Ivermectin is a common anti-parasitic medication discovered in 1975 by Satoshi Ōmura whose research group isolated the bacterium Streptomyces avermitilis from a single Japanese soil sample near a golf course outside Tokyo. These bacteria produce active fermentation extracts called avermectin. Parasitology specialist William C. Campbell was able to develop ivermectin from avermectin. In 1981 ivermectin became commercialised as a veterinary treatment and was approved for human use in 1987.
Ivermectin is used in both human and animal medicine in the treatment and prevention of a number of external and internal parasites. The drug works by stimulating excessive release of neurotransmitters in the peripheral nervous system of parasite which causes paralysis and eventual death.
The FDA has approved the use of ivermectin as a heartworm preventative in cats and also allow the extra-label use in the treatment for a number of additional parasites. Extra-label means the drug is being used to treat a condition for which it has not been approved.
Ivermectin is metabolised by the liver and excreted out of the body via the feces.
Parasites treated with Ivermectin
IN addition to heartworm prevention, Ivermectin is used to treat the following parasites:
- Topical (spot-on)
- Ear drops
Dosage regimens vary, depending on the parasite treated and the method of delivery. Ivermectin is administered orally, subcutaneously (injection under the skin) or topically (applied to the skin).
- Heartworm- 0.0.24 mg/kg every 30-45 days
- Hookworms – 0.2 mg/kg
- Roundworms – 0.3 mg/kg
- Scabies – 0.2 mg/kg every 7 days for 6-8 weeks
- Ear mites (Otodectes cynotis) – 0.2-0.4 mg/kg, repeat in two weeks
- Hookworm – 0.01 mg/kg

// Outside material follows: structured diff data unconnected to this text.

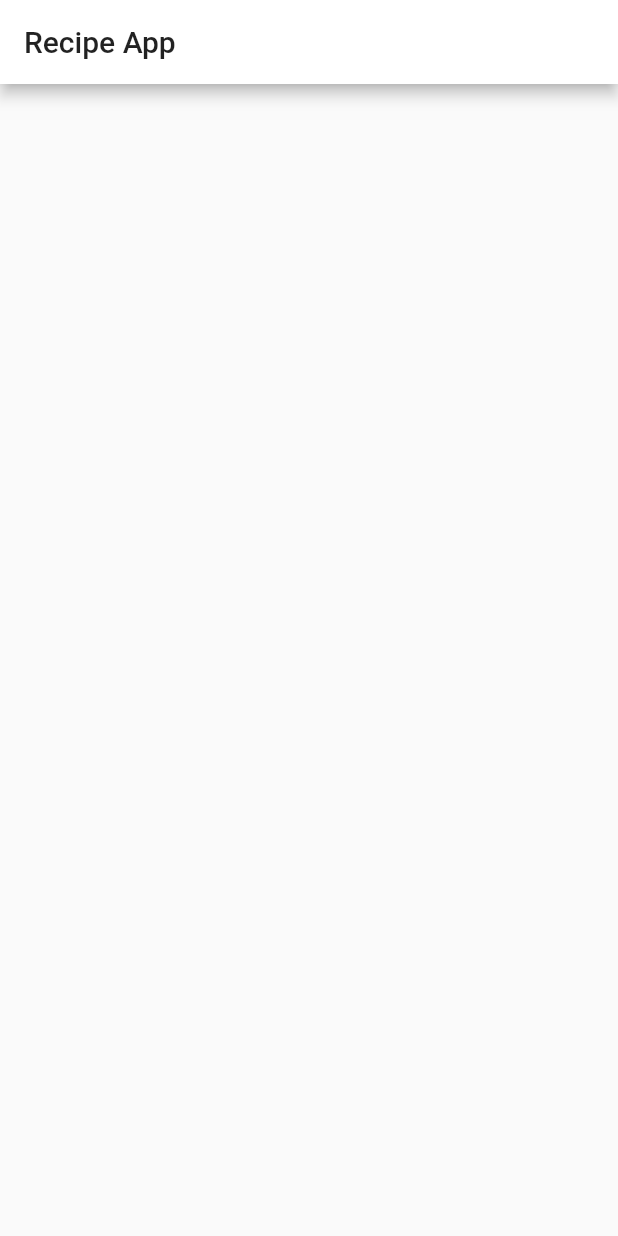
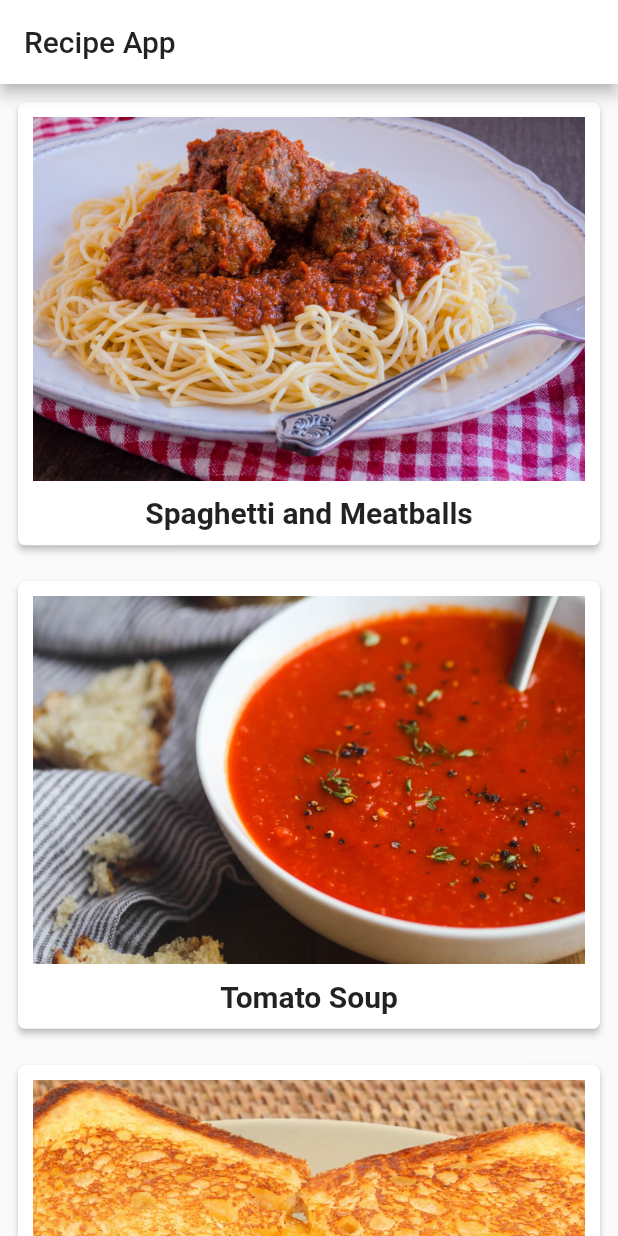
Before and after one commit to amrabdalfatah/Recipe-App, a Flutter app: the screen it shows after launch, on a phone screen of 412 x 824 dp. Run offline on Flutter 3.47's test engine with Material 2 defaults, Android fonts, the phone set to English and light mode, and no system bars.

```diff
--- a/lib/main.dart
+++ b/lib/main.dart
@@ -1,4 +1,6 @@
 import 'package:flutter/material.dart';
+
+import 'modules/home.dart';
 
 void main() {
   runApp(RecipeApp());
@@ -20,17 +22,3 @@ class RecipeApp extends StatelessWidget {
     );
   }
 }
-
-class HomePage extends StatelessWidget {
-  const HomePage({Key? key}) : super(key: key);
-
-  @override
-  Widget build(BuildContext context) {
-    return Scaffold(
-      appBar: AppBar(
-        title: Text('Recipe App'),
-      ),
-      body: Container(),
-    );
-  }
-}
--- a/lib/models/recipe.dart
+++ b/lib/models/recipe.dart
@@ -1,7 +1,7 @@
 class Recipe {
   final String title;
   final String image;
-  List<Ingredients> ingredients = [];
+  List<Ingredients> ingredients;
   final int serving;
 
   Recipe({
@@ -10,6 +10,67 @@ class Recipe {
     required this.ingredients,
     required this.serving,
   });
+
+  static List<Recipe> samples = [
+    Recipe(
+      title: 'Spaghetti and Meatballs',
+      image: 'assets/spaghetti.jpg',
+      ingredients: [
+        Ingredients('Spaghetti', 1),
+        Ingredients('Frozen Meatballs', 4),
+        Ingredients('sauce', 0.5),
+      ],
+      serving: 4,
+    ),
+    Recipe(
+      title: 'Tomato Soup',
+      image: 'assets/tomato.jpeg',
+      ingredients: [
+        Ingredients('Tomato Soup', 1),
+      ],
+      serving: 2,
+    ),
+    Recipe(
+      title: 'Grilled Cheese',
+      image: 'assets/cheese.jpg',
+      ingredients: [
+        Ingredients('Cheese', 2),
+        Ingredients('Bread', 2),
+      ],
+      serving: 1,
+    ),
+    Recipe(
+      title: 'Chocolate Chip Cookies',
+      image: 'assets/chocolate.jpg',
+      ingredients: [
+        Ingredients('flour', 4),
+        Ingredients('sugar', 2),
+        Ingredients('chocolate chips', 0.5),
+      ],
+      serving: 24,
+    ),
+    Recipe(
+      title: 'Taco Salad',
+      image: 'assets/salad.jpg',
+      ingredients: [
+        Ingredients('nachos', 4),
+        Ingredients('taco meat', 3),
+        Ingredients('cheese', 0.5),
+        Ingredients('chopped tomatoes', 0.25),
+      ],
+      serving: 1,
+    ),
+    Recipe(
+      title: 'Hawaiian Pizza',
+      image: 'assets/pizza.jpg',
+      ingredients: [
+        Ingredients('pizza', 1),
+        Ingredients('pineapple', 1),
+        Ingredients('ham', 8),
+      ],
+      serving: 4,
+    ),
+  ];
 }
 
 class Ingredients {
--- /dev/null
+++ b/lib/modules/home.dart
@@ -0,0 +1,60 @@
+import 'package:flutter/material.dart';
+import 'package:recipe_app/models/recipe.dart';
+
+class HomePage extends StatelessWidget {
+  const HomePage({Key? key}) : super(key: key);
+
+  Widget buildRecipe(Recipe recipe) {
+    return Card(
+      elevation: 2,
+      shape: RoundedRectangleBorder(
+        borderRadius: BorderRadius.circular(5),
+      ),
+      child: Padding(
+        padding: EdgeInsets.all(10),
+        child: Column(
+          children: [
+            Image(
+              image: ExactAssetImage(recipe.image),
+            ),
+            SizedBox(
+              height: 10.0,
+            ),
+            Text(
+              recipe.title,
+              style: TextStyle(
+                fontSize: 20,
+                fontWeight: FontWeight.w600,
+              ),
+            ),
+          ],
+        ),
+      ),
+    );
+  }
+
+  @override
+  Widget build(BuildContext context) {
+    return Scaffold(
+      appBar: AppBar(
+        title: Text('Recipe App'),
+      ),
+      body: SafeArea(
+        child: ListView.builder(
+          itemBuilder: (context, index) {
+            return Padding(
+              padding: EdgeInsets.all(8.0),
+              child: GestureDetector(
+                onTap: () {
+                  print(Recipe.samples[index].title);
+                },
+                child: buildRecipe(Recipe.samples[index]),
+              ),
+            );
+          },
+          itemCount: Recipe.samples.length,
+        ),
+      ),
+    );
+  }
+}
--- a/pubspec.yaml
+++ b/pubspec.yaml
@@ -45,8 +45,8 @@ flutter:
   uses-material-design: true
 
   # To add assets to your application, add an assets section, like this:
-  # assets:
-  #   - images/a_dot_burr.jpeg
+  assets:
+    - assets/
   #   - images/a_dot_ham.jpeg
 
   # An image asset can refer to one or more resolution-specific "variants", see
```
Also changed, not shown: assets/cheese.jpg (added), assets/chocolate.jpg (added), assets/pizza.jpg (added), assets/salad.jpg (added), assets/spaghetti.jpg (added), assets/tomato.jpeg (added), 1 other file.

- Lungworm – 0.4 mg/kg
- Roundworm – 0.2-0.3 mg/kg
- Walking dandruff – 0.3 mg/kg, repeat in 35 days
- Demodex mite – 0.3 mg/kg once a week for 3 weeks

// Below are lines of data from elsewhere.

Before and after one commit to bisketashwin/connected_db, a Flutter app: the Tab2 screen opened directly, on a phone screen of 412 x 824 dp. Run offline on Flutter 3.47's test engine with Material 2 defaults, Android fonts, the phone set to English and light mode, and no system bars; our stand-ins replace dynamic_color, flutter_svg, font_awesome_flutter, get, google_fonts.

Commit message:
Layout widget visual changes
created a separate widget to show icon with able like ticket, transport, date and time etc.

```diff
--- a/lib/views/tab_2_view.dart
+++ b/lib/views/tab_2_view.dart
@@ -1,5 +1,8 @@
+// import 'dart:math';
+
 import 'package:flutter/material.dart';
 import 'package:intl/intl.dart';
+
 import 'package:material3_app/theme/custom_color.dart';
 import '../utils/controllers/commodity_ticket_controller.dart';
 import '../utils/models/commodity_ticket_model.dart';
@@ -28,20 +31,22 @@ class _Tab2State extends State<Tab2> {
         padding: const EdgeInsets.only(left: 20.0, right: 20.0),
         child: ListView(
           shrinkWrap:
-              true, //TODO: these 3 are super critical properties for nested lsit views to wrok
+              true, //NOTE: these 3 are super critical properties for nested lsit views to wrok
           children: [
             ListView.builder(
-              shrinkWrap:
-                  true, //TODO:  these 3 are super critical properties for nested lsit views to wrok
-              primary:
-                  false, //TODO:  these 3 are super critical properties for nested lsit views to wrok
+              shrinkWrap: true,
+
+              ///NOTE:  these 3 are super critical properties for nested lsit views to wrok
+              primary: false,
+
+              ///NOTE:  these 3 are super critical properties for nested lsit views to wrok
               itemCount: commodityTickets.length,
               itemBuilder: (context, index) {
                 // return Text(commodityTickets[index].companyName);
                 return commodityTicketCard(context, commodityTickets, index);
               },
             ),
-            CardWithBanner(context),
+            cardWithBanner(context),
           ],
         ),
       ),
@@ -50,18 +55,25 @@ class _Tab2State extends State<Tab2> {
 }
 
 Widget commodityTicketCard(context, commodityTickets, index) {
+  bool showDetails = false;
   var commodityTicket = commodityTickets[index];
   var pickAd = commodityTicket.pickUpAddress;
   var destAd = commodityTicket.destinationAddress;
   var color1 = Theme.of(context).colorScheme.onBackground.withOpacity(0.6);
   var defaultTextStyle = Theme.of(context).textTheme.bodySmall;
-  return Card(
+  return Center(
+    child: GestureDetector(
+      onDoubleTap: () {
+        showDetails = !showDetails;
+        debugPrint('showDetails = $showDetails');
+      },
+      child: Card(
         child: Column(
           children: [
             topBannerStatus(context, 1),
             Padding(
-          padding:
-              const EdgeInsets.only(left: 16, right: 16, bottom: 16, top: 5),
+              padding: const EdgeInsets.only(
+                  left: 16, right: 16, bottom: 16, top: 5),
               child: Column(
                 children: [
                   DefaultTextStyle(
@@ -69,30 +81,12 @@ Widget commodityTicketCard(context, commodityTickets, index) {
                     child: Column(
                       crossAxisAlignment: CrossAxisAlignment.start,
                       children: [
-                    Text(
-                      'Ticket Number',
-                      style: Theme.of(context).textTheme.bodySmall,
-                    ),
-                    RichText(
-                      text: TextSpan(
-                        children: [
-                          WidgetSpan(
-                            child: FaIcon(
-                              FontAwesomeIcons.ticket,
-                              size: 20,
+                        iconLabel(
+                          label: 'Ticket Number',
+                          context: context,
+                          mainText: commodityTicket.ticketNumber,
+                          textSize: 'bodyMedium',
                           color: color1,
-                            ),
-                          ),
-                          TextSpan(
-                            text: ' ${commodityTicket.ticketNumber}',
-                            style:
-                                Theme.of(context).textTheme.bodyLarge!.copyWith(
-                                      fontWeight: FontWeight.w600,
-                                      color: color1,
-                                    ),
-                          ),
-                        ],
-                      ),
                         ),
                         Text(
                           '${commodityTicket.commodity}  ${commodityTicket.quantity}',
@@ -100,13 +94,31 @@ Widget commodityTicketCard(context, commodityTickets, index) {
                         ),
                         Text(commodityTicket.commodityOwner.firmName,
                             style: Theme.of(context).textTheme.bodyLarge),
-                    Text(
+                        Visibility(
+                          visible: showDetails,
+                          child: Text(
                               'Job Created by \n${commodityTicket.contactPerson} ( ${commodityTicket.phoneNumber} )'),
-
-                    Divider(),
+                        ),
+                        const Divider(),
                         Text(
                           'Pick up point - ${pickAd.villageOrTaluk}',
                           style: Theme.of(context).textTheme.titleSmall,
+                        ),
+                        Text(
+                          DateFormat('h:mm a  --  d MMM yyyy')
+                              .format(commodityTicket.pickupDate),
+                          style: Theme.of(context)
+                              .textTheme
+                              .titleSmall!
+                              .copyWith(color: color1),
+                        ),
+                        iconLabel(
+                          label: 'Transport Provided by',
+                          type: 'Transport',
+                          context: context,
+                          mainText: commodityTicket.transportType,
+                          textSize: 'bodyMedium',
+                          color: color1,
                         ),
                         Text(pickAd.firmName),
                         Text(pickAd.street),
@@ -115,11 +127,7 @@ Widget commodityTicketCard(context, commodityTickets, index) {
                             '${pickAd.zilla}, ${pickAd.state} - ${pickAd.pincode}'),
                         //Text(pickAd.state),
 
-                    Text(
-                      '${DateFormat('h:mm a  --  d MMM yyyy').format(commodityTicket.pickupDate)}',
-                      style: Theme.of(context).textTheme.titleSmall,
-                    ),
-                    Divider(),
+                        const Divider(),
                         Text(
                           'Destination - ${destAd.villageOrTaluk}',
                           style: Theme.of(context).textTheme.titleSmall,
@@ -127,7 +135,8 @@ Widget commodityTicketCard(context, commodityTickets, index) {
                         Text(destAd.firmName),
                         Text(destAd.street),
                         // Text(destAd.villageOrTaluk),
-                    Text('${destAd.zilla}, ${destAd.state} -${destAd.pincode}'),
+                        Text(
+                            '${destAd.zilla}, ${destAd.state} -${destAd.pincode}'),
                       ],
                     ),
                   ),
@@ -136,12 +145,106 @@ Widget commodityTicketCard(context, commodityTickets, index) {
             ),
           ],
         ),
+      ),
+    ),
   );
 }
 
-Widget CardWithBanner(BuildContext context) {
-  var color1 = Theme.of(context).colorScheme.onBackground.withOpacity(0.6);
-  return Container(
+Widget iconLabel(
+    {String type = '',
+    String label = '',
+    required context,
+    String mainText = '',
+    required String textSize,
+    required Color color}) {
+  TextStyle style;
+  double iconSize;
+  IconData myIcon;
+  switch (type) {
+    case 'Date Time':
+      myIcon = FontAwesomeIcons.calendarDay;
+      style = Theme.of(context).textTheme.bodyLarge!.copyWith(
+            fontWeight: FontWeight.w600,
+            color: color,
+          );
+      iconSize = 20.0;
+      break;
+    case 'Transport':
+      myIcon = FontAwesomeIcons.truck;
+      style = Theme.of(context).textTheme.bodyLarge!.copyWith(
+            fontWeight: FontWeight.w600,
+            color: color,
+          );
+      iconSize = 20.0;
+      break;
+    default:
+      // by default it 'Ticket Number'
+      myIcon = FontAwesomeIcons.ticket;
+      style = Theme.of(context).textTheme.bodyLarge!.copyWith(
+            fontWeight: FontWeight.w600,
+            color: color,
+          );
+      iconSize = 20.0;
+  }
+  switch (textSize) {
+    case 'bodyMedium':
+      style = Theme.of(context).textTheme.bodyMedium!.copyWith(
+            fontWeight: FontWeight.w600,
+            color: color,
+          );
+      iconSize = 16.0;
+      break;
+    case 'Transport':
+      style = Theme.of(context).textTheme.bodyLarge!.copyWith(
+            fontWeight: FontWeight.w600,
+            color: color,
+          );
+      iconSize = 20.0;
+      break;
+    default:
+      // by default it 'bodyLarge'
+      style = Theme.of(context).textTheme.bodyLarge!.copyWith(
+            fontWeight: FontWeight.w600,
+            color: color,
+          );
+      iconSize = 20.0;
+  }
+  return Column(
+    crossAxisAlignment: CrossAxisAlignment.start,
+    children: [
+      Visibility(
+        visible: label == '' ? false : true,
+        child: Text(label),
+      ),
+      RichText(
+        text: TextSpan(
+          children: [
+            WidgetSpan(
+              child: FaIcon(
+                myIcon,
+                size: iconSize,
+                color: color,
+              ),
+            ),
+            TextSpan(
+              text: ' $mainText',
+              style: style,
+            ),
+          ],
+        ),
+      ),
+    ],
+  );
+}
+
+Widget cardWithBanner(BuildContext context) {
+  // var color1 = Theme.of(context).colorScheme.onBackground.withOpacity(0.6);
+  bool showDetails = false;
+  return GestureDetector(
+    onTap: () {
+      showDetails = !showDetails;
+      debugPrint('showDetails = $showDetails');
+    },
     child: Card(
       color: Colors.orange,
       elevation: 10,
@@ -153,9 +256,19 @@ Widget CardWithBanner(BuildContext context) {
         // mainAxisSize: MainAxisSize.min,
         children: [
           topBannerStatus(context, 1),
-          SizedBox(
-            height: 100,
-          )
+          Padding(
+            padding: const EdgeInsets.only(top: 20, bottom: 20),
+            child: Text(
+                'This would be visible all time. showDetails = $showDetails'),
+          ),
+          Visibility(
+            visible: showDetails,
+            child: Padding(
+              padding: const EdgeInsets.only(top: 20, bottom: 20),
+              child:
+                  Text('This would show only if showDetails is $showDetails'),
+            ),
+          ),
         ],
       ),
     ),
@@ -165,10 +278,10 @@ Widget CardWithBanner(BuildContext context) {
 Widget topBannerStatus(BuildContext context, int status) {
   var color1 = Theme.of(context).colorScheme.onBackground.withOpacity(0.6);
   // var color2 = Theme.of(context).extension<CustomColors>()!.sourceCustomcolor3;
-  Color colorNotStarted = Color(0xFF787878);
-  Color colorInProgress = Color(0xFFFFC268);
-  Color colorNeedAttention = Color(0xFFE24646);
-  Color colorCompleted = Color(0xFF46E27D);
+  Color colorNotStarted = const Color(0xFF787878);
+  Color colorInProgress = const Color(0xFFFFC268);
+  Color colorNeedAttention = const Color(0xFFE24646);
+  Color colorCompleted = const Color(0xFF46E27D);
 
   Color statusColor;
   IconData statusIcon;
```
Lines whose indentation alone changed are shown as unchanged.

- Ear mites (otodectes cynotis) – 0.2-0.4mg/kg
- Scabies – 0.2-0.4 mg/kg, repeat in two weeks if needed
- Roundworm – 0.5 mg/kg, 2-4 treatments with 14 days interval

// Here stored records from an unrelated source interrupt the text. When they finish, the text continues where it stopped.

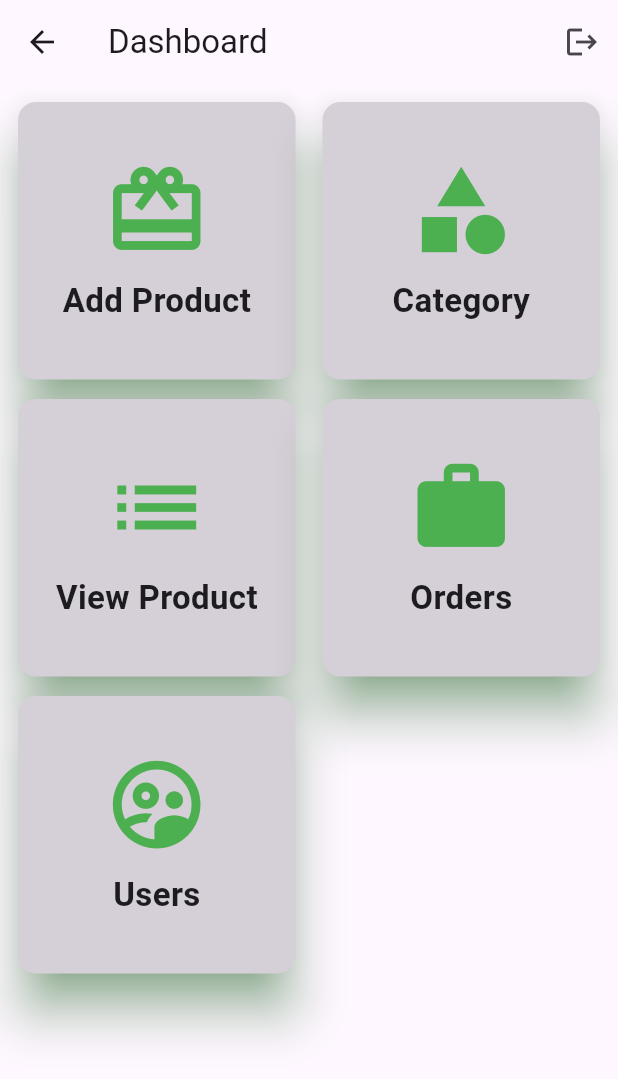
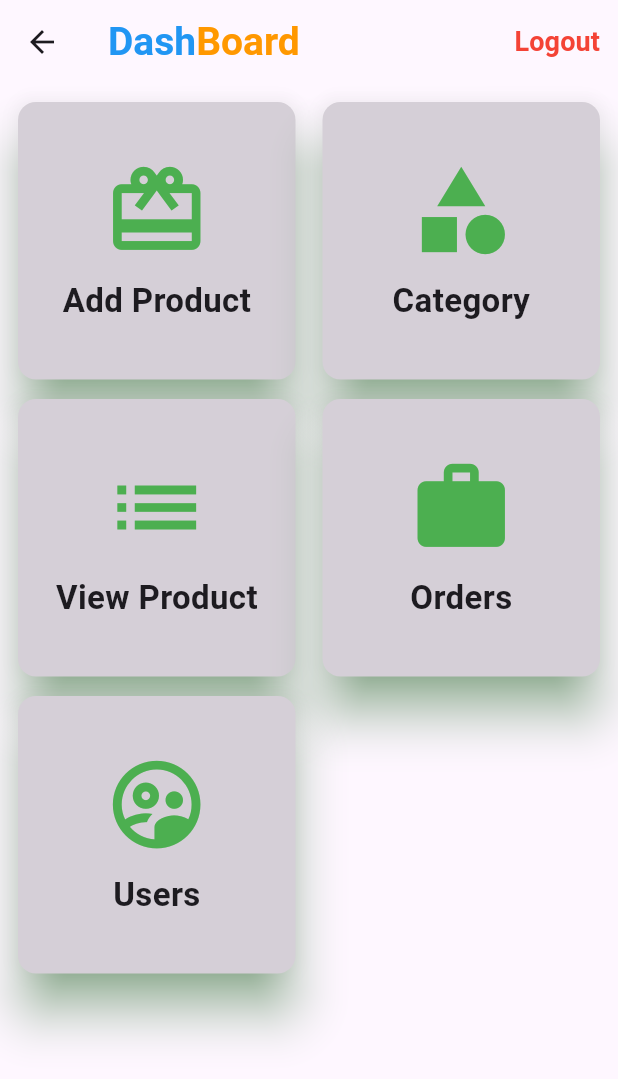
Before and after one commit to Irfanhossain909/ECom-admin-Flutter-Firebase, a Flutter app: the DashboardPage screen opened by its route, on a phone screen of 412 x 824 dp. Shown: the top 1079 px of the screen. Run offline on Flutter 3.47's test engine with Material 3 defaults, Android fonts, the phone set to English and light mode, and no system bars; our stand-ins replace cached_network_image, cloud_firestore, firebase_auth, firebase_core, firebase_storage, flutter_easyloading and 1 more; accounts and stored records are empty.

Commit message:
page title customized

```diff
--- a/lib/pages/dashboard_page.dart
+++ b/lib/pages/dashboard_page.dart
@@ -21,15 +21,39 @@ class DashboardPage extends StatelessWidget {
     context.read<FirebaseAuthProvider>().getAllUsers();
     return Scaffold(
       appBar: AppBar(
-        title: const Text('Dashboard'),
+        title: const Row(
+          children: [
+            Text(
+              'Dash',
+              style: TextStyle(
+                fontWeight: FontWeight.bold,
+                fontSize: 26,
+                color: Colors.blue,
+              ),
+            ),
+            Text(
+              'Board',
+              style: TextStyle(
+                fontWeight: FontWeight.bold,
+                fontSize: 26,
+                color: Colors.orange,
+              ),
+            ),
+          ],
+        ),
         actions: [
-          IconButton(
+          TextButton(
             onPressed: () {
               context.read<FirebaseAuthProvider>().logout().then((_) {
                 Navigator.pushReplacementNamed(context, LoginPage.routeName);
               });
             },
-            icon: const Icon(Icons.logout),
+            child: const Text('Logout',
+                style: TextStyle(
+                  fontSize: 18,
+                  fontWeight: FontWeight.bold,
+                  color: Colors.red,
+                )),
           ),
         ],
       ),
```
Also changed, not shown: lib/pages/category_page.dart (+20 -7 lines), lib/pages/new_product_page.dart (+20 -1 lines), lib/pages/order_details.dart (+20 -1 lines), lib/pages/order_page.dart (+20 -1 lines), lib/pages/product_details.dart (+20 -1 lines), lib/pages/user_page.dart (+30 -3 lines), lib/pages/view_product.dart (+20 -1 lines).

- Walking dandruff – 0.5 mg/kg, 3 treatments with 14 days interval
- Ear mites – 0.5 mg/kg, repeat in two weeks until the infection clears
Do not use in cats with a known allergy or sensitivity to ivermectin.
Speak to your veterinarian before you administer ivermectin if your cat:
- has reduced liver function
- is pregnant or lactating
- is on wafarin
- has not been tested for heartworm
Can ivermectin be used on pregnant and lactating cats?
Yes, although we always recommend you speak to a veterinarian before administering any medication (prescribed or over the counter) in a pregnant or lactating cat.
What age is it safe to use ivermectin on kittens?
The minimum age is 6 weeks and older.
In healthy cats, ivermectin has a high margin of safety. Overdose can occur when pet owners administer ivermectin products for livestock on their cat in an attempt to save money.
Clinical signs can develop in cats exposed at greater levels than 2.5 mg per kg although toxicosis has been reported in cats at a dose of 0.3-0.4 mg/kg subcutaneously. A cumulative effect can develop in cats who receive several doses. Acute symptoms develop within ten hours of ingestion.
If you suspect your cat has been exposed to ivermectin at a higher than recommended dose, seek urgent medical advise.
- Enlarged pupils
- Head pressing
- Rear limb weakness
- Respiratory depression
Treatment depends on the mode of exposure.
For cats who have recently ingested ivermectin, induce vomiting and administer activated charcoal to prevent further absorption. Unfortunately as symptoms can often develop hours after exposure, this first-line treatment is often ineffective.
Supportive care which will include fluid therapy and nutritional support will also be provided while your cat recovers.
Propofol or diazepam can be given to control seizures.